How many calories do older adults need?
A woman over 50 who is:
Not physically active needs about 1600 calories a day
A man over 50 who is:
Not physically active needs about 2000 calories a day
Food we need as we age:
Fruit – Focus on whole fruits rather than juices for more fiber and vitamins and aim for at least 2 to 3 servings each day.
Veggies – Color is king! Choose antioxidant-rich dark, leafy greens, such as kale, spinach, and broccoli as well as orange and yellow vegetables, such as carrots, squash, and yams. Try for 2 to 3 cups or more every day
Calcium – Maintaining bone health as you age depends on adequate calcium intake to prevent osteoporosis and bone fractures. Older adults need 1,200 mg of calcium a day through servings of milk, yogurt, or cheese. Non-dairy sources include tofu, broccoli, almonds, and kale.
Grains –Choose whole grains over processed white flour for more nutrients and more fiber. Look for pasta, breads, and cereals that list “whole” in the ingredient list. Older adults need 6-7 ounces of grains each day (one ounce is about 1 slice of whole grain bread).
Protein – Adults over 50 without kidney disease or diabetes need about 1 to 1.5 grams per kilogram (2.2lbs) of body-weight. This translates to 68 to 102g of high-quality protein per day for a person weighing 150 lbs. (0.5 g of protein per lb. of body weight is close enough). Try to divide your protein intake equally among meals. It’s important to vary your sources of protein instead of relying on just red meat, including more fish, beans, peas, eggs, nuts, seeds, milk and cheese in your diet.
Important Vitamins and Minerals
Water – Our bodies lose some of the ability to regulate fluid levels and our sense of thirst is may not be as sharp.
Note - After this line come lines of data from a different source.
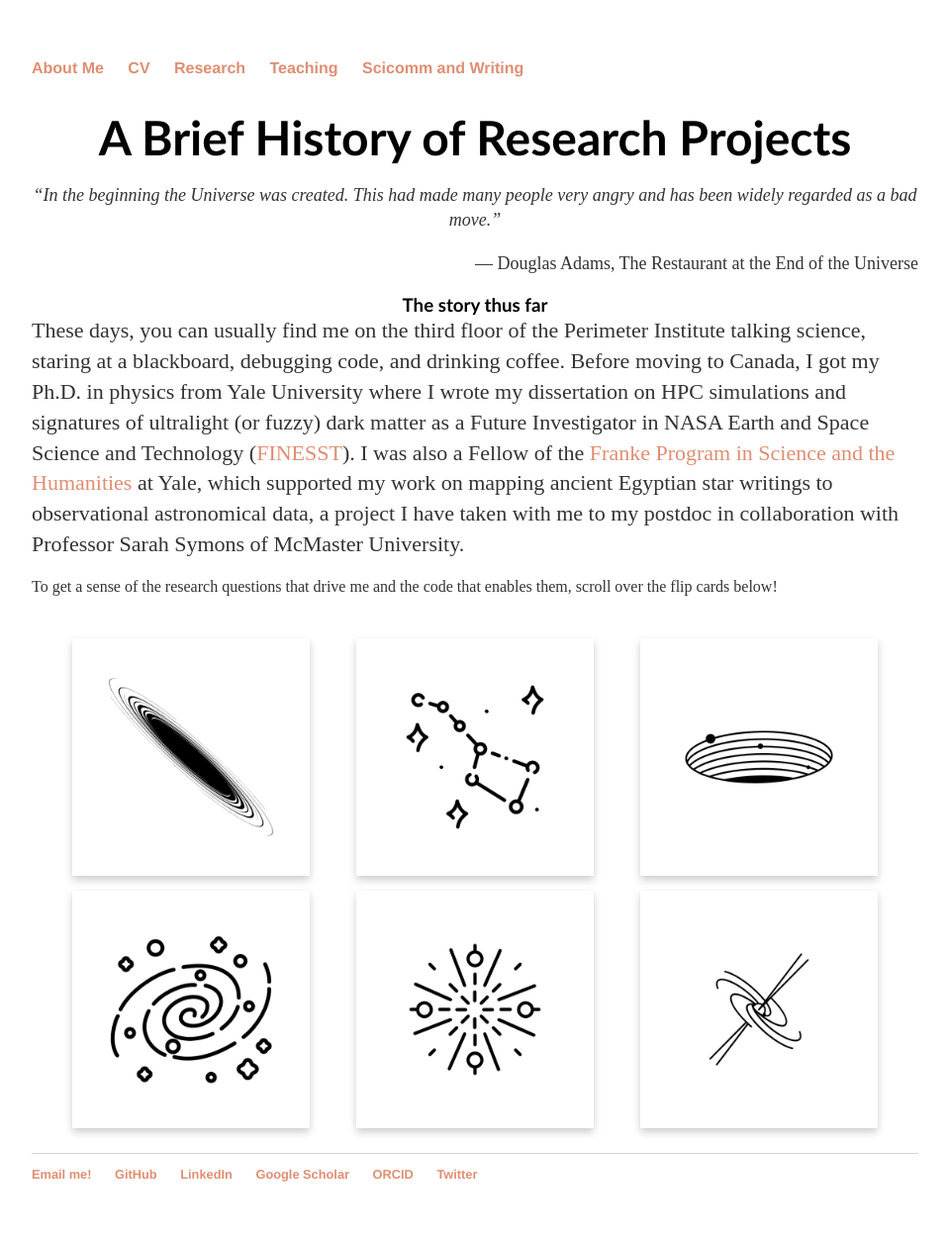
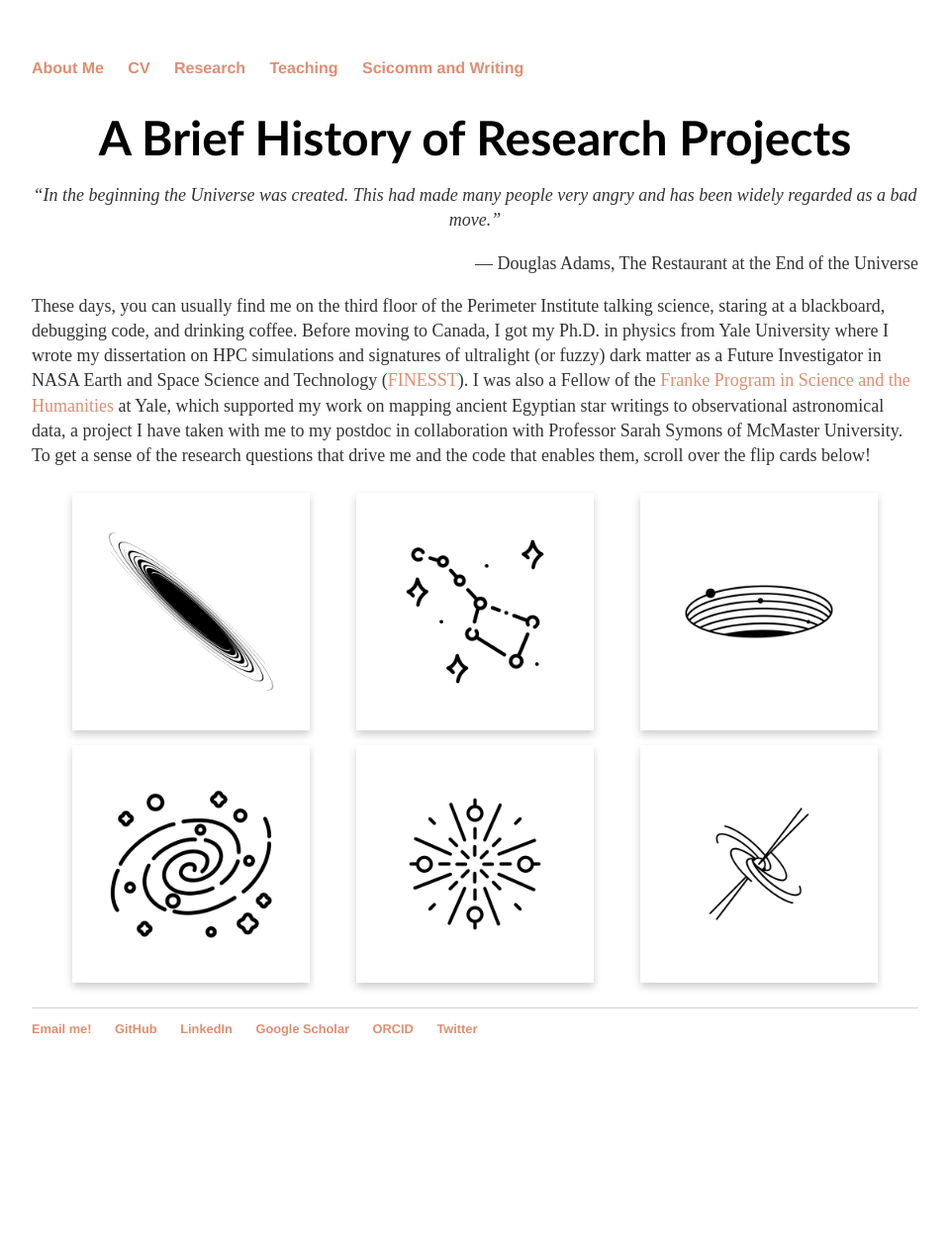
Before and after one commit to lunazagor/lunazagor.github.io, a Jekyll site: the page built from research/index.html, in a window 1280 px wide. Shown: the whole page at 99% size, without its empty margins (160-1119 px from the left). Built offline with Jekyll 4.4.1, drawn with Linux system fonts in a browser that asks for light colours; after the commit the page ends 1107 px from its top, so only the background shows below that.

Commit message:
remove heading, mess with fonts

```diff
--- a/research/index.html
+++ b/research/index.html
@@ -123,11 +123,9 @@ title: Research
 
 <p style="text-align:right;font-size:18px"> ― Douglas Adams, The Restaurant at the End of the Universe </p>
 
-<h3 style="text-align:center;font-family:optima;margin-bottom:0.0em"> The story thus far </h1>
+<p style="text-align:left;font-size:18px; display: inline" > These days, you can usually find me on the third floor of the Perimeter Institute talking science, staring at a blackboard, debugging code, and drinking coffee. Before moving to Canada, I got my Ph.D. in physics from Yale University where I wrote my dissertation on HPC simulations and signatures of ultralight (or fuzzy) dark matter as a Future Investigator in NASA Earth and Space Science and Technology (<a href="https://nspires.nasaprs.com/external/viewrepositorydocument/cmdocumentid=753338/solicitationId=%7BE16CD59F-29DD-06C0-8971-CE1A9C252FD4%7D/viewSolicitationDocument=1/FINESST%20ASTRO20%20Proposal%20Selections.pdf">FINESST</a>). I was also a Fellow of the <a href="https://frankeprogram.yale.edu/">Franke Program in Science and the Humanities</a> at Yale, which supported my work on mapping ancient Egyptian star writings to observational astronomical data, a project I have taken with me to my postdoc in collaboration with Professor Sarah Symons of McMaster University.</p>
 
-<p style="text-align:left;font-size:22px; display: inline" > These days, you can usually find me on the third floor of the Perimeter Institute talking science, staring at a blackboard, debugging code, and drinking coffee. Before moving to Canada, I got my Ph.D. in physics from Yale University where I wrote my dissertation on HPC simulations and signatures of ultralight (or fuzzy) dark matter as a Future Investigator in NASA Earth and Space Science and Technology (<a href="https://nspires.nasaprs.com/external/viewrepositorydocument/cmdocumentid=753338/solicitationId=%7BE16CD59F-29DD-06C0-8971-CE1A9C252FD4%7D/viewSolicitationDocument=1/FINESST%20ASTRO20%20Proposal%20Selections.pdf">FINESST</a>). I was also a Fellow of the <a href="https://frankeprogram.yale.edu/">Franke Program in Science and the Humanities</a> at Yale, which supported my work on mapping ancient Egyptian star writings to observational astronomical data, a project I have taken with me to my postdoc in collaboration with Professor Sarah Symons of McMaster University.</p>
-
-<p> To get a sense of the research questions that drive me and the code that enables them, scroll over the flip cards below!</p>
+<p style="text-align:left;font-size:18px; display: inline" >  To get a sense of the research questions that drive me and the code that enables them, scroll over the flip cards below!</p>
 
 <!-- Flip Grid -->
   <div class="container">
```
Drink water with every meal to avoid urinary tract infections, constipation, and even confusion.
Vitamin B – After the age of 50, your stomach produces less gastric acid making it difficult to absorb vitamin B-12—needed to help keep blood and nerves vital. .
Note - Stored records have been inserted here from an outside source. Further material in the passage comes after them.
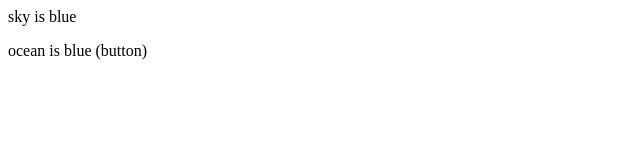
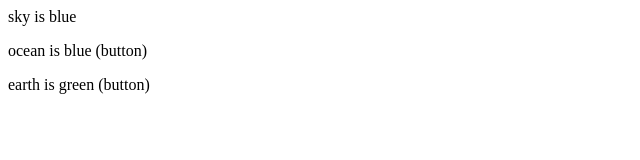
Before and after one commit to Uttam0009/localrepo, a plain HTML site: page Index.html in a window 1280 px wide. Shown: the whole page, without its empty margins (0-640 px from the left). Drawn offline with Linux system fonts and the light colour scheme.

Commit message:
Add green button

```diff
--- a/Index.html
+++ b/Index.html
@@ -1,2 +1,3 @@
 <p>sky is blue</p>
 <p>ocean is blue (button)</p>
+<p>earth is green (button)</p>
```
Vitamin D – We get most of our vitamin D intake—essential to absorbing calcium and boosting muscles—through sun exposure and certain foods (fatty fish, egg yolk, and fortified milk). With age, our skin is less efficient at synthesizing vitamin D.